Supplied entries Block Start
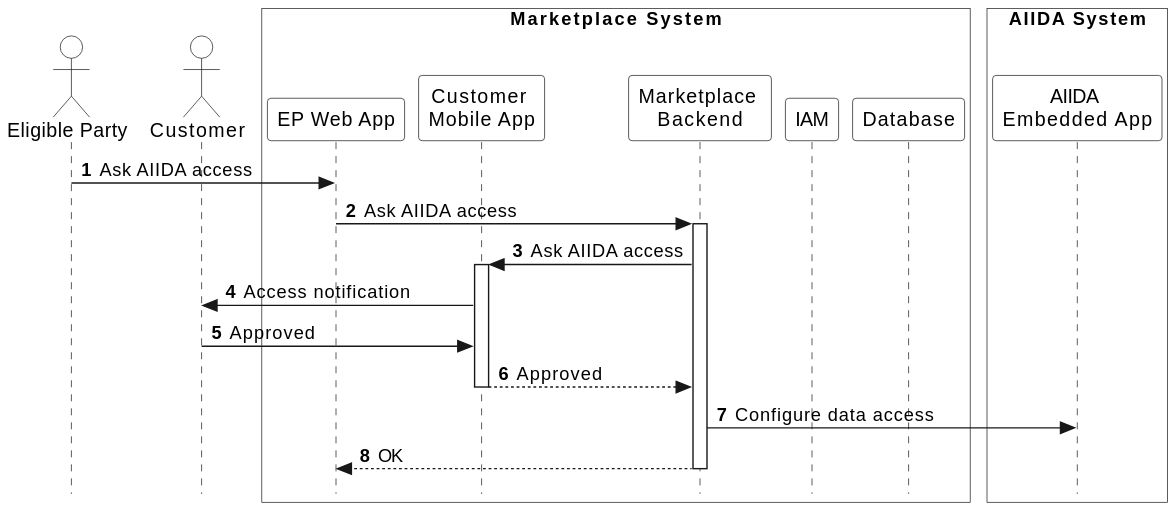
Before: arc42/marketplace/runtime-view/figures/marketplace-ask-data-access.svg, a diagram exported from PlantUML (eddie-energy/architecture).
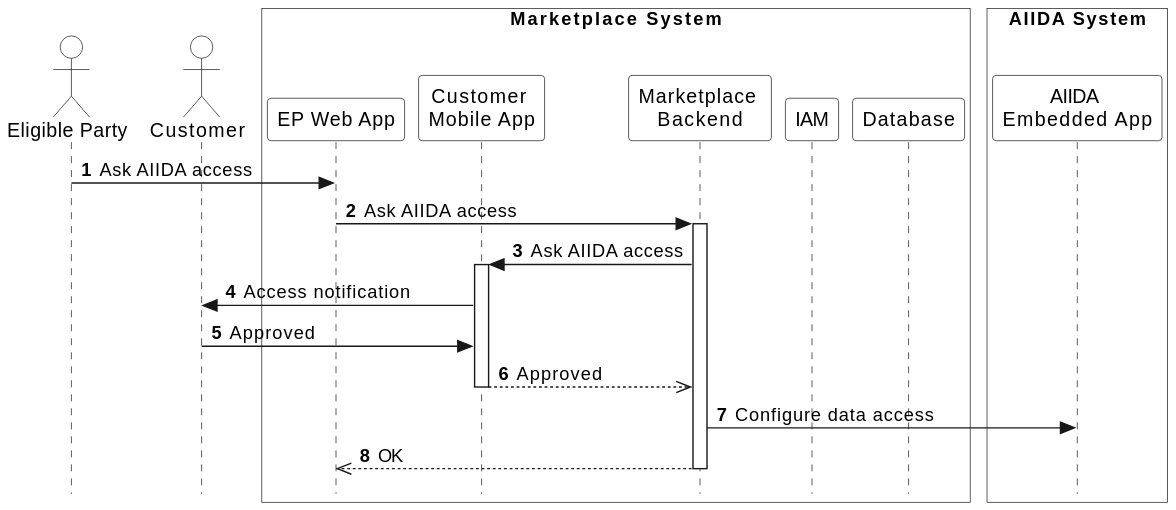
After the change.

Commit message:
update the sequence diagram notation in the marketplace

Diff of the diagram source:
```diff
@@ -29,9 +29,9 @@
 activate customerApp
 customerApp -> customer : Access notification
 customer -> customerApp : Approved
-customerApp --> marketplace : Approved
+customerApp -->> marketplace : Approved
 deactivate customerApp
 marketplace -> aiida : Configure data access
-marketplace --> epApp : OK
+marketplace -->> epApp : OK
 deactivate marketplace
 @enduml
```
Supplied entries Block End
**Aim of the task:** Write out the data precisely as given, excluding the pictures.

**Your response:**
Before: arc42/marketplace/runtime-view/figures/marketplace-ask-data-access.svg, a diagram exported from PlantUML (eddie-energy/architecture).
After the change.

Commit message:
update the sequence diagram notation in the marketplace

Diff of the diagram source:
```diff
@@ -29,9 +29,9 @@
 activate customerApp
 customerApp -> customer : Access notification
 customer -> customerApp : Approved
-customerApp --> marketplace : Approved
+customerApp -->> marketplace : Approved
 deactivate customerApp
 marketplace -> aiida : Configure data access
-marketplace --> epApp : OK
+marketplace -->> epApp : OK
 deactivate marketplace
 @enduml
```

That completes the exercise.